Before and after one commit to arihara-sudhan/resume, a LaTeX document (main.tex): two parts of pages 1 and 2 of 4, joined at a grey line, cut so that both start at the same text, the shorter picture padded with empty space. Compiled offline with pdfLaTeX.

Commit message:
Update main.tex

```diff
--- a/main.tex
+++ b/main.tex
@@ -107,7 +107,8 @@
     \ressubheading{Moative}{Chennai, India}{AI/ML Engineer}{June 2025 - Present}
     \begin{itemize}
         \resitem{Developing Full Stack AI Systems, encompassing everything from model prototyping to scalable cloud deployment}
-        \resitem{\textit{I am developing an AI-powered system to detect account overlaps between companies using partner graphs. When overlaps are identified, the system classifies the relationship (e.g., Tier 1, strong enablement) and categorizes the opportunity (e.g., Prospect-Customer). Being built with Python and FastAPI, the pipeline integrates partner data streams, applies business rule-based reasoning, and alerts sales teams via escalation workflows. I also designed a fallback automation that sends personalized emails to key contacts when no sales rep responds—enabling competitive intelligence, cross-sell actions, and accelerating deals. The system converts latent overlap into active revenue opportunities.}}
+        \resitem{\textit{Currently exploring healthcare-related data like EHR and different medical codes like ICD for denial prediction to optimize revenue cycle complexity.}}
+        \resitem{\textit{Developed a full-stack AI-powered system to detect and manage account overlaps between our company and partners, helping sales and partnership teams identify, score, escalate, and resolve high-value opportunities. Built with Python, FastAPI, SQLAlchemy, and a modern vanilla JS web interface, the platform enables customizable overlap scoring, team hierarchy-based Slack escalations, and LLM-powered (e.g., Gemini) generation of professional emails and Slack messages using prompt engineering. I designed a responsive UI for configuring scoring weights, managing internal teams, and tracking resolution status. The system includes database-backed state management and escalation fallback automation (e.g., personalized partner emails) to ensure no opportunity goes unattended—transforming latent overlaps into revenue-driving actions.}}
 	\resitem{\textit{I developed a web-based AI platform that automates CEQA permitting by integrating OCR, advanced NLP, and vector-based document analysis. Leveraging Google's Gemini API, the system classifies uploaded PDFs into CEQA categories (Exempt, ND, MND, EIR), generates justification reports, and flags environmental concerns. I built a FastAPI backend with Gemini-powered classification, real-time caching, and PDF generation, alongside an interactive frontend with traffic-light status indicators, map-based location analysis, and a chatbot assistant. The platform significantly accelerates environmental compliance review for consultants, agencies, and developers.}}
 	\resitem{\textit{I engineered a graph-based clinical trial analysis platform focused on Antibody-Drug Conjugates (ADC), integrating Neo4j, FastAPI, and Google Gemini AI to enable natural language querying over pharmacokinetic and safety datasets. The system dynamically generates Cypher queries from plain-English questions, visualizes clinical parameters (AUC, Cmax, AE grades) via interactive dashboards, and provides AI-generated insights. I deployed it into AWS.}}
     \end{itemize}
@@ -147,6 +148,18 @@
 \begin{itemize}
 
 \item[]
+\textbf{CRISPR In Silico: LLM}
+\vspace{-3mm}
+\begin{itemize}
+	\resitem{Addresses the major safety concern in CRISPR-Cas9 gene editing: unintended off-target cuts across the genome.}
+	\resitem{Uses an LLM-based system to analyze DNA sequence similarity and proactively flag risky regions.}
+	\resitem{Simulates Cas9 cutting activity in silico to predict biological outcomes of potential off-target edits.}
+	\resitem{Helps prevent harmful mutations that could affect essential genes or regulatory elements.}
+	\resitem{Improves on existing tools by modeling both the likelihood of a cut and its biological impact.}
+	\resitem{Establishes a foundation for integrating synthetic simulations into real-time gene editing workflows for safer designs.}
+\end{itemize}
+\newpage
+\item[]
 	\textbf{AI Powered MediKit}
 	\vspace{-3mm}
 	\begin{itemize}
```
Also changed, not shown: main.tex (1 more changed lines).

*-*-*

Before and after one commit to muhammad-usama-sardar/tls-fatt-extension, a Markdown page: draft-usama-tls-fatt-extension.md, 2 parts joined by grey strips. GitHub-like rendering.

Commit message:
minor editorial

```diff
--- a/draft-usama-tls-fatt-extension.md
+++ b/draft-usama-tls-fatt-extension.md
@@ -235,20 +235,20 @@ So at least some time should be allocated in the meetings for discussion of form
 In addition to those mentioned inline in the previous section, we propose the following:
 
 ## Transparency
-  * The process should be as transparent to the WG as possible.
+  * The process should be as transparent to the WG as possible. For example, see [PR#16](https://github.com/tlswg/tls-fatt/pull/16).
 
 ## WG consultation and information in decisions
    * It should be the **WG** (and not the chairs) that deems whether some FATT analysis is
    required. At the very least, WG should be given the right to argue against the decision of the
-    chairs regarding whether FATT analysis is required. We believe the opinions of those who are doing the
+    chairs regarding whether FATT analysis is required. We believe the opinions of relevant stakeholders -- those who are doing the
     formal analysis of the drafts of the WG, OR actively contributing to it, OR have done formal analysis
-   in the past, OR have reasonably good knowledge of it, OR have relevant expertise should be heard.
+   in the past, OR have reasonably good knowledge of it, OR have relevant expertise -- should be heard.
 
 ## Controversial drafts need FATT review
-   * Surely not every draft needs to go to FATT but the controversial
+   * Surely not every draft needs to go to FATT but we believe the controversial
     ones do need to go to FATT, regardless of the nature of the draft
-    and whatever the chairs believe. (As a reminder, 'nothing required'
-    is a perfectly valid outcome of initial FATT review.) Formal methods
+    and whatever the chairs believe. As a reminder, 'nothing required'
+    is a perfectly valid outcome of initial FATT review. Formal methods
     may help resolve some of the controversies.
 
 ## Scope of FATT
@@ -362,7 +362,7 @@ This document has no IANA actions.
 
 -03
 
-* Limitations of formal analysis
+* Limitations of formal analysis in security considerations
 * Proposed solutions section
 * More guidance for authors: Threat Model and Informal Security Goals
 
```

*-*-*

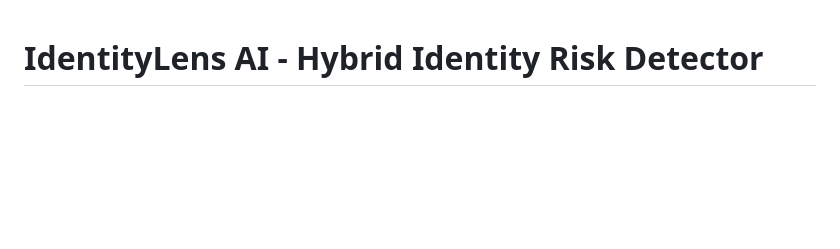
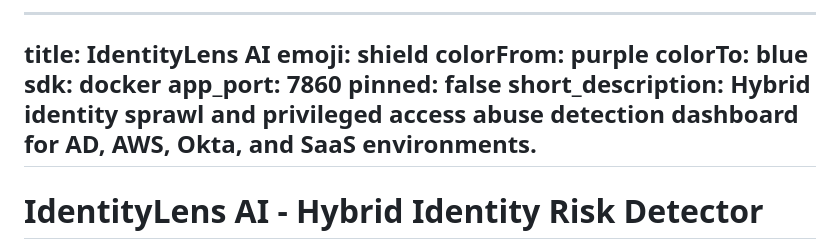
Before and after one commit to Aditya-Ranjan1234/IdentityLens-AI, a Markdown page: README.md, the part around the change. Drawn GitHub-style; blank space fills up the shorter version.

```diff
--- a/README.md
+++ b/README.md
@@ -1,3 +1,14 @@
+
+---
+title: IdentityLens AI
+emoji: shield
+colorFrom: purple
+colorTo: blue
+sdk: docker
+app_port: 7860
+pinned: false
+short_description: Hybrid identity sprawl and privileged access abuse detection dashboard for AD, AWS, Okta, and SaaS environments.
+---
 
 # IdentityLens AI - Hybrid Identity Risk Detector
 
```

*-*-*

Your task:
Lines with "believe" in the records above: copy every one of them.

Task solution:
-    chairs regarding whether FATT analysis is required. We believe the opinions of those who are doing the
+    chairs regarding whether FATT analysis is required. We believe the opinions of relevant stakeholders -- those who are doing the
+   * Surely not every draft needs to go to FATT but we believe the controversial
-    and whatever the chairs believe. (As a reminder, 'nothing required'
+    and whatever the chairs believe. As a reminder, 'nothing required'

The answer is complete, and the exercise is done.